At last, Todd Karr has published the revised and expanded edition of Martin Gardner’s seminal book, Encyclopedia of Impromptu Magic. He asked several magicians to comment on the importance of this book, for a feature story in this month’s Genii Magazine. I was honored to share my thoughts in this feature, alongside Eric Mead, Joel Hodgson, Paul Daniels, Levent, Christopher Hart, Quentin Reynolds, Jade, and John Fisher.
MALINI-ESQUE IMPROMPTU MAGIC IN GARDNER’S ENCYCLOPEDIA
[Published in Genii Magazine, November 2015, page 67]
In the early twentieth century, Max Malini made his reputation performing impromptu tricks for members of the upper class. He sidled up to socialites and policy-makers in upscale hotel lobbies and presented a cascade of off-the-cuff miracles that compelled them to visit his ballroom show.
As I’ve modeled much of my own career after Malini (he too performed at New York’s Waldorf Astoria), I often hunt for quick Malini-esque tricks and stunts that make a strong impact on discerning crowds. Martin Gardner’s Encyclopedia of Impromptu Magic is full of such items, and I’ll share a few that have served me well.
The Jumping Cigar Band has been in my repertoire for decades – it’s quick and visual, and audiences of all ages are surprised when the cigar band (or borrowed ring) jumps from your first to second finger, and then back.
Malini’s “Three From One” is sensational – you borrow a coin, split it into two coins, and then split one of those again into two coins.
The Magnetic Cigar that clings to your fingers is wonderful (with two methods given, but I prefer the one with the straight pin), and the impromptu methods for Torn and Restored Bill, when combined together in the style of Leipzig, form a healthy routine.
Finally let’s not forget the Malini “Button Biting” effect.

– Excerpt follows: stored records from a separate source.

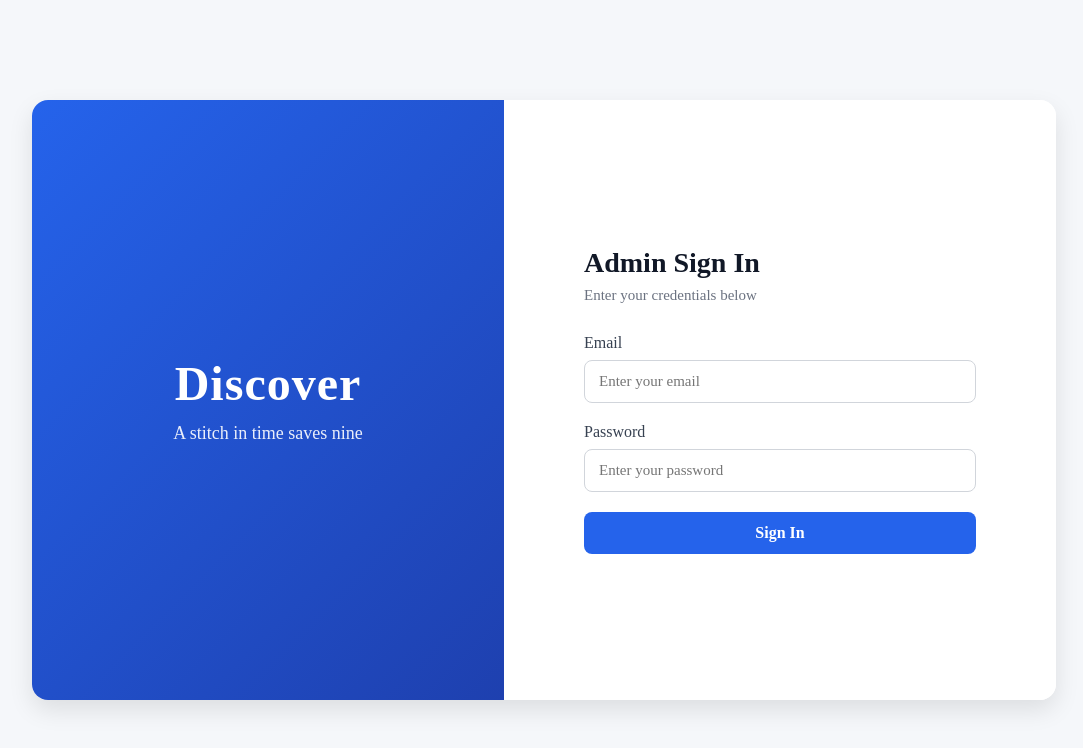
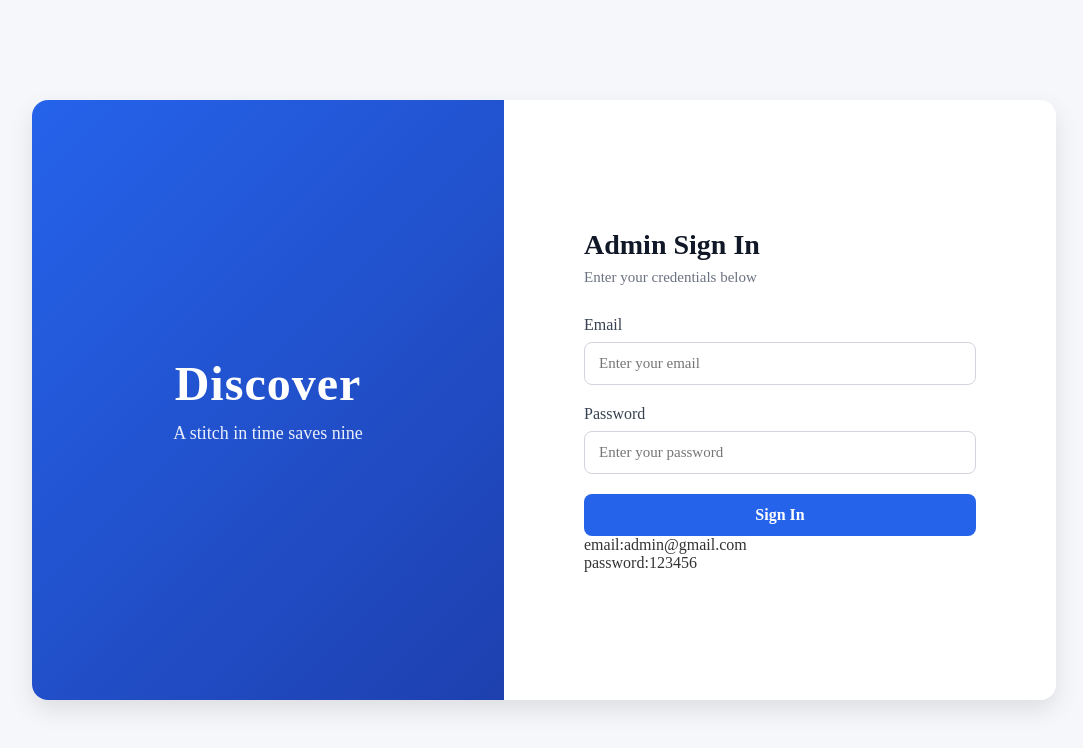
Before and after one commit to dhanushrithiick/discover, a React (Vite) app: page / in a window 1280 px wide. Shown: the top 748 px of the page, without its empty margins (96-1179 px from the left). Built offline with nearby package versions, Linux system fonts and the light colour scheme.

Commit message:
Update signup.jsx

```diff
--- a/src/pages/signup.jsx
+++ b/src/pages/signup.jsx
@@ -73,6 +73,8 @@ export default function DiscoverSignIn() {
             <button type="submit" className="btn btn-primary">
               Sign In
             </button>
+            <p>email:admin@gmail.com</p>
+            <p>password:123456</p>
           </form>
         </div>
       </div>
```
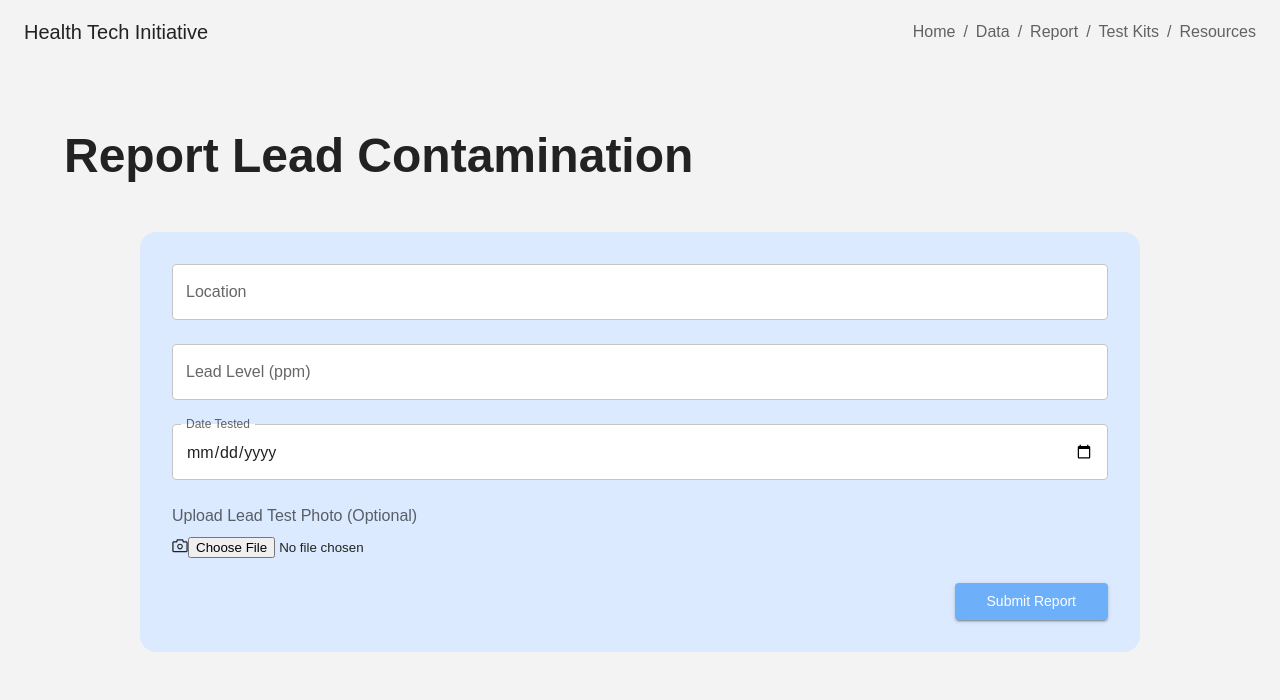
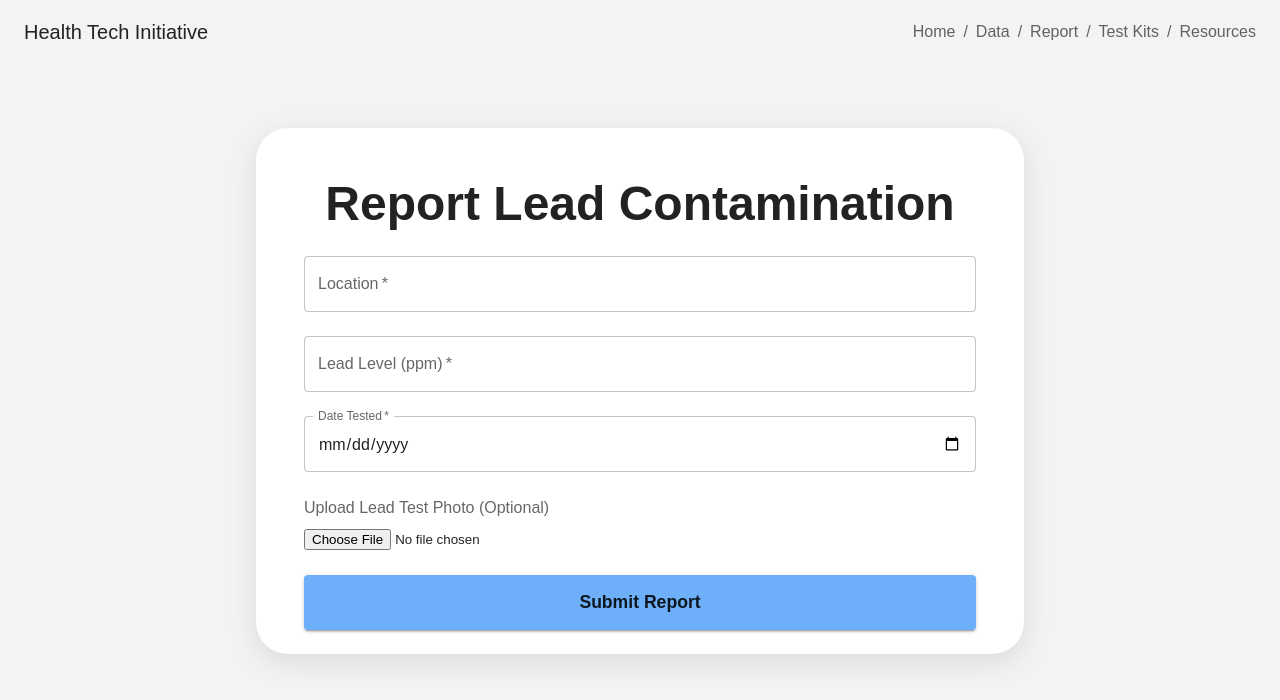
Before and after one commit to IggyLikesToCode/HealthTechInitiative2024-2025, a React (Create React App) app in the folder hti24-25/: page /report in a window 1280 px wide. Shown: the top 700 px of the page. Built offline with nearby package versions, Linux system fonts and the light colour scheme; the HTML template or start-up script is replaced by a standard one.

Commit message:
report and teskit changes

```diff
--- a/hti24-25/server.js
+++ b/hti24-25/server.js
@@ -13,7 +13,7 @@ require("dotenv").config({ path: "./credentials.env" });
 
 const s3 = new AWS.S3({ region: "us-east-2" });
 
-const upload = multer({ limits: { fileSize: 2 * 1024 * 1024 } }); // 2MB max
+const upload = multer({ limits: { fileSize: 10 * 1024 * 1024 } }); // 10 mb max
 app.post("/upload", upload.single("image"), async (req, res) => {
   const reportId = req.body.reportId;
   const file = req.file;
--- a/hti24-25/src/tabs/Report.jsx
+++ b/hti24-25/src/tabs/Report.jsx
@@ -1,22 +1,19 @@
-import React, { useState } from "react";
-import axios from "axios";
 import {
+  Box,
+  Card,
+  CardContent,
   Container,
   Typography,
+  TextField,
   Button,
-  Box,
-  TextField,
-  Stack,
   InputLabel,
-  IconButton,
-  InputAdornment,
-  Paper,
 } from "@mui/material";
-import { CameraOutlined as Camera } from "@ant-design/icons";
-const BASE_URL =
-    window.location.hostname === "localhost"
+import { useState } from "react";
+import axios from "axios";
+
+const BASE_URL = window.location.hostname === "localhost"
     ? "http://localhost:3001"
-        : "http://18.116.67.201:3001"; // your EC2 IP or domain here
+    : "http://18.116.67.201:3001";
 
 const Report = () => {
   const [location, setLocation] = useState("");
@@ -28,9 +25,7 @@ const Report = () => {
     try {
       const locationIqKey = "pk.4e7d542fb27c753e173543c95bf667e6";
       const geoRes = await axios.get(
-          `https://us1.locationiq.com/v1/search.php?key=${locationIqKey}&q=${encodeURIComponent(
-              location
-          )}&format=json`
+          `https://us1.locationiq.com/v1/search.php?key=${locationIqKey}&q=${encodeURIComponent(location)}&format=json`
       );
 
       const { lat, lon } = geoRes.data[0];
@@ -69,7 +64,6 @@ const Report = () => {
           alert("Report submitted successfully!");
         }
 
-        // Reset form
         setLocation("");
         setLevel("");
         setDate("");
@@ -83,30 +77,42 @@ const Report = () => {
     }
   };
 
-
   return (
-    <Container sx={{ py: 8 }}>
-      <Typography variant="h3" fontWeight="bold" gutterBottom>
+      <Box
+          sx={{
+            minHeight: "100vh",
+            display: "flex",
+            justifyContent: "center",
+            alignItems: "flex-start",
+            pt: "8vh"
+          }}
+      >
+        <Card
+            sx={{
+              width: { xs: "95%", sm: "85%", md: "70%", lg: "60%" },
+              borderRadius: "32px",
+              boxShadow: "0 8px 30px rgba(0,0,0,0.1)",
+            }}
+        >
+          <CardContent sx={{ p: { xs: 4, sm: 6 } }}>
+            <Typography variant="h3" fontWeight="bold" align="center" gutterBottom>
               Report Lead Contamination
             </Typography>
-
             <Box
                 sx={{
-          maxWidth: 1000,
-          mx: "auto",
-          mt: 6,
-          p: 4,
-          borderRadius: 4,
-          backgroundColor: "#dbeafe",
+                  display: "flex",
+                  flexDirection: "column",
+                  gap: 3,
+                  mt: 3,
                 }}
             >
-        <Stack spacing={3}>
               <TextField
                   label="Location"
                   value={location}
                   onChange={(e) => setLocation(e.target.value)}
                   fullWidth
-            InputProps={{ sx: { backgroundColor: "white", borderRadius: 1 } }}
+                  required
+                  variant="outlined"
               />
               <TextField
                   label="Lead Level (ppm)"
@@ -114,7 +120,8 @@ const Report = () => {
                   value={level}
                   onChange={(e) => setLevel(e.target.value)}
                   fullWidth
-            InputProps={{ sx: { backgroundColor: "white", borderRadius: 1 } }}
+                  required
+                  variant="outlined"
               />
               <TextField
                   label="Date Tested"
@@ -123,36 +130,38 @@ const Report = () => {
                   onChange={(e) => setDate(e.target.value)}
                   InputLabelProps={{ shrink: true }}
                   fullWidth
-            InputProps={{ sx: { backgroundColor: "white", borderRadius: 1 } }}
+                  required
+                  variant="outlined"
               />
 
               <Box>
                 <InputLabel sx={{ mb: 1 }}>
                   Upload Lead Test Photo (Optional)
                 </InputLabel>
-
-            <Camera sx={{ color: "#60a5fa", mr: 1 }} />
                 <input
                     type="file"
                     accept="image/*"
                     onChange={(e) => setFile(e.target.files[0])}
-              style={{ flex: 1, border: "none", outline: "none" }}
                 />
               </Box>
 
-          <Box display="flex" justifyContent="flex-end">
               <Button
                   variant="contained"
                   color="primary"
+                  fullWidth
                   onClick={handleSubmit}
-              sx={{ color: "white", px: 4 }}
+                  sx={{
+                    py: 1.5,
+                    fontWeight: "bold",
+                    fontSize: "1.1rem",
+                  }}
               >
                 Submit Report
               </Button>
             </Box>
-        </Stack>
+          </CardContent>
+        </Card>
       </Box>
-    </Container>
   );
 };
 
--- a/hti24-25/src/tabs/TestKits.jsx
+++ b/hti24-25/src/tabs/TestKits.jsx
@@ -46,7 +46,7 @@ const TestKits = () => {
     >
       <Card
         sx={{
-          width: { xs: "90%", sm: "80%", md: "60%", lg: "50%" },
+          width: { xs: "95%", sm: "90%", md: "80%", lg: "70%" },
           borderRadius: "32px",
           boxShadow: "0 8px 30px rgba(0,0,0,0.1)",
         }}
```
Lines whose indentation alone changed are shown as unchanged.
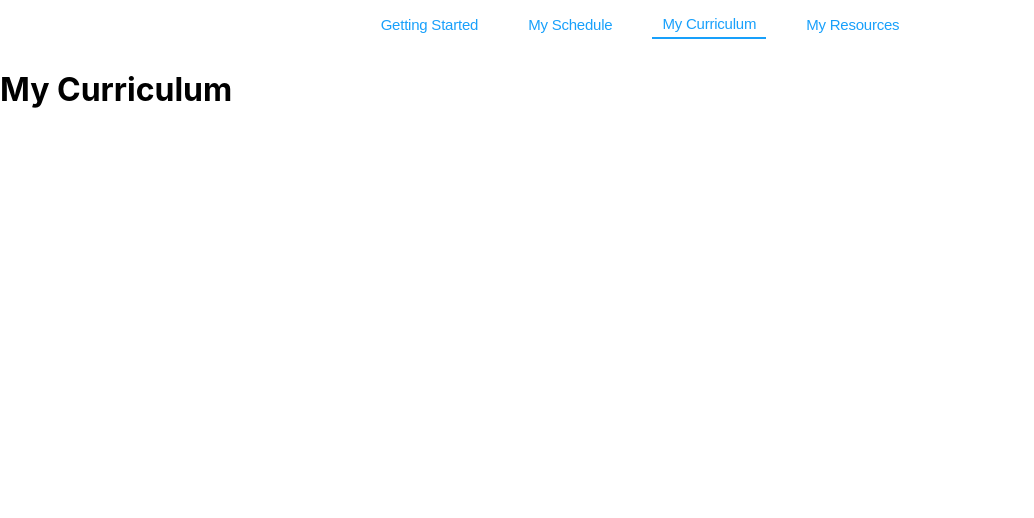
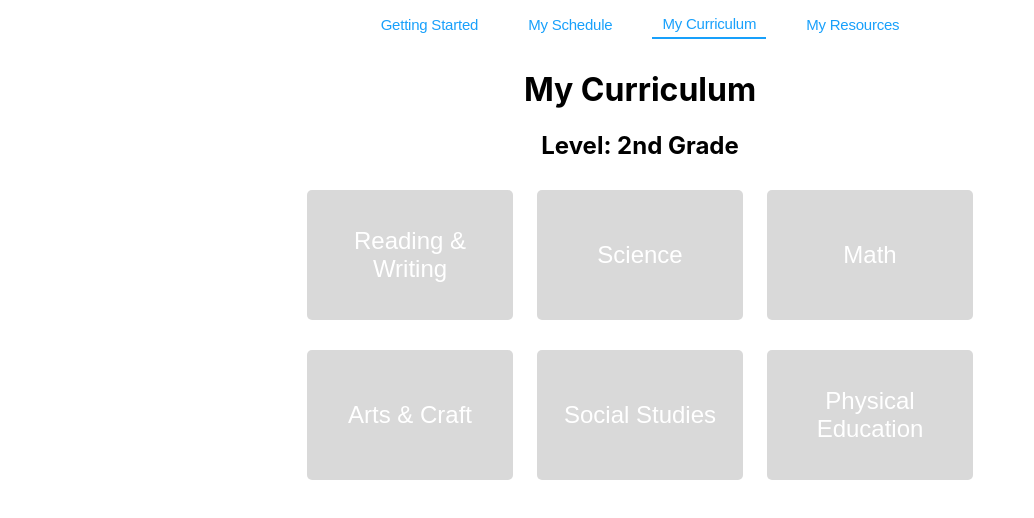
Before and after one commit to Jae-YS/Changing-the-World, a React (Create React App) app in the folder edubuddy/client/: page /curriculum in a window 1280 px wide. Shown: the top 518 px of the page, without its empty margins (0-1034 px from the left). Built offline with nearby package versions, Linux system fonts and the light colour scheme.

Commit message:
my curriculum

```diff
--- a/edubuddy/client/src/App.css
+++ b/edubuddy/client/src/App.css
@@ -6,8 +6,8 @@
   padding: 0 20px;
 }
 
-.MyResources {
-
+.MyCurriculum {
+  padding: 0 300px;
 }
 
 form {
@@ -107,3 +107,48 @@ select {
   flex-direction: column;
   transition: max-height 0.5s cubic-bezier(0,1,0,1);
 }
+
+.curriculum-page {
+  text-align: center;
+}
+
+.subject-grid {
+  display: flex;
+  flex-wrap: wrap;
+  justify-content: space-around;
+  gap: 10px; /* Adjust gap between buttons as needed */
+}
+
+.subject-button {
+  width: calc(33.333% - 20px); /* Adjust button width for margins or gaps */
+  height: 130px;
+  margin: 10px 0;
+  border: none;
+  cursor: pointer;
+  transition: background-color 0.3s;
+  background-color: #D9D9D9;
+  font-size: x-large
+}
+
+.subject-button:hover {
+  opacity: 0.9;
+}
+
+.subject-button.active {
+  background-color: #F4B640;
+}
+
+.subject-details {
+  margin-top: 20px;
+}
+
+.subject-details h3 {
+  margin-bottom: 10px;
+  text-align: left;
+}
+
+.subject-details ul {
+  list-style: none;
+  padding: 0;
+  text-align: left;
+}
--- a/edubuddy/client/src/Components/MyCurriculum.js
+++ b/edubuddy/client/src/Components/MyCurriculum.js
@@ -1,15 +1,64 @@
-import React from 'react';
+import React, { useState } from 'react';
 import '../App.css';
 
 
-function MyCurriculum() {
-    return (
-        <div className="App">
-        <div>
-            <h1>My Curriculum</h1>
+const subjects = {
+  "Reading & Writing": {
+    details: ["Know how to read", "Know how to write a paragraph", "Know how to write a poem"]
+  },
+  "Science": {
+    details: ["Understand basic biology", "Explore earth sciences", "Introduction to physics"]
+  },
+  "Math": {
+    details: ["Addition and subtraction", "Basic geometry", "Introduction to fractions"]
+  },
+  // ... other subjects
+  "Arts & Craft": {
+    details: ["Painting techniques", "Working with clay", "Recycled crafts"]
+  },
+  "Social Studies": {
+    details: ["Local community", "Basic maps and locations", "Famous historical figures"]
+  },
+  "Physical Education": {
+    details: ["Basic sports", "Health and nutrition", "Teamwork activities"]
+  },
+};
+
+var level = "Level: 2nd Grade"
+
+const MyCurriculum = () => {
+  const [selectedSubject, setSelectedSubject] = useState(null);
+
+  return (
+    <div className="MyCurriculum">
+            <div className="curriculum-page">
+      <h1>My Curriculum</h1>
+      <h2>{level}</h2>
+      <div className="subject-grid">
+        {Object.keys(subjects).map(subject => (
+          <button
+            key={subject}
+            className={`subject-button ${selectedSubject === subject ? 'active' : ''}`}
+            onClick={() => setSelectedSubject(subject)}
+          >
+            {subject}
+          </button>
+        ))}
+      </div>
+      {selectedSubject && (
+        <div className="subject-details">
+          <h3>{selectedSubject}</h3>
+          <ul>
+            {subjects[selectedSubject].details.map((detail, index) => (
+              <li key={index}>{detail}</li>
+            ))}
+          </ul>
         </div>
-        </div>
-    );
-}
+      )}
+    </div>
+    </div>
 
-export default MyCurriculum
+  );
+};
+
+export default MyCurriculum;
```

I keep a case full of various styled buttons, with different colored thread, in my close-up kit for when I spot a matching button/thread combination.